Supplied information:
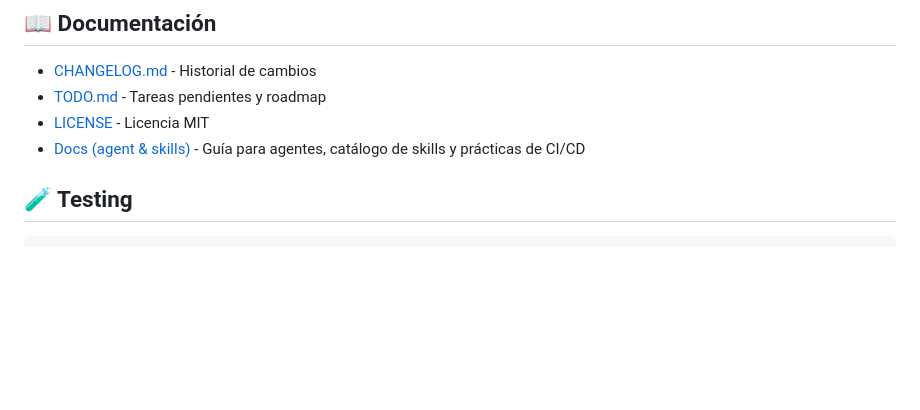
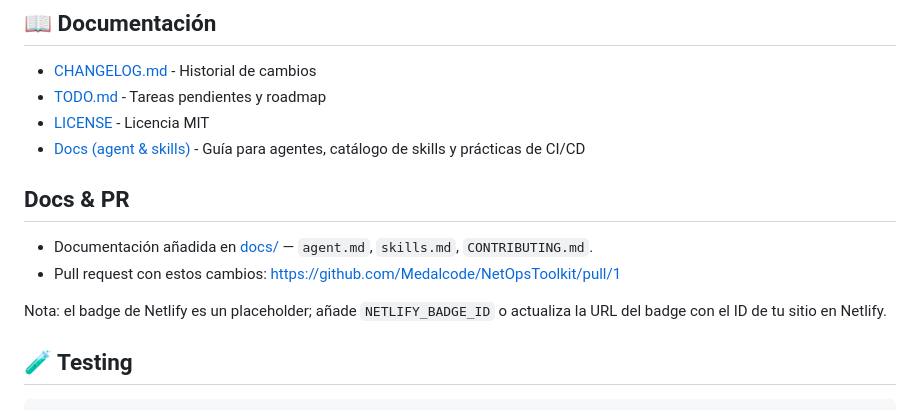
Before and after one commit to Medalcode/NetOpsToolkit, a Markdown page: README.md, the part around the change. Rendered like a GitHub page; blank space fills up the shorter version.

Commit message:
chore(docs): update README with docs link and PR reference

```diff
--- a/README.md
+++ b/README.md
@@ -81,6 +81,13 @@ npm run build
 - [TODO.md](TODO.md) - Tareas pendientes y roadmap
 - [LICENSE](LICENSE) - Licencia MIT
  - [Docs (agent & skills)](docs) - Guía para agentes, catálogo de skills y prácticas de CI/CD
+
+## Docs & PR
+
+- Documentación añadida en [docs/](docs) — `agent.md`, `skills.md`, `CONTRIBUTING.md`.
+- Pull request con estos cambios: https://github.com/Medalcode/NetOpsToolkit/pull/1
+
+Nota: el badge de Netlify es un placeholder; añade `NETLIFY_BADGE_ID` o actualiza la URL del badge con el ID de tu sitio en Netlify.
 
 
 ## 🧪 Testing
```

Description of the task:
Give the entries above again, exactly as written and free of images.

Exercise output:
Before and after one commit to Medalcode/NetOpsToolkit, a Markdown page: README.md, the part around the change. Rendered like a GitHub page; blank space fills up the shorter version.

Commit message:
chore(docs): update README with docs link and PR reference

```diff
--- a/README.md
+++ b/README.md
@@ -81,6 +81,13 @@ npm run build
 - [TODO.md](TODO.md) - Tareas pendientes y roadmap
 - [LICENSE](LICENSE) - Licencia MIT
  - [Docs (agent & skills)](docs) - Guía para agentes, catálogo de skills y prácticas de CI/CD
+
+## Docs & PR
+
+- Documentación añadida en [docs/](docs) — `agent.md`, `skills.md`, `CONTRIBUTING.md`.
+- Pull request con estos cambios: https://github.com/Medalcode/NetOpsToolkit/pull/1
+
+Nota: el badge de Netlify es un placeholder; añade `NETLIFY_BADGE_ID` o actualiza la URL del badge con el ID de tu sitio en Netlify.
 
 
 ## 🧪 Testing
```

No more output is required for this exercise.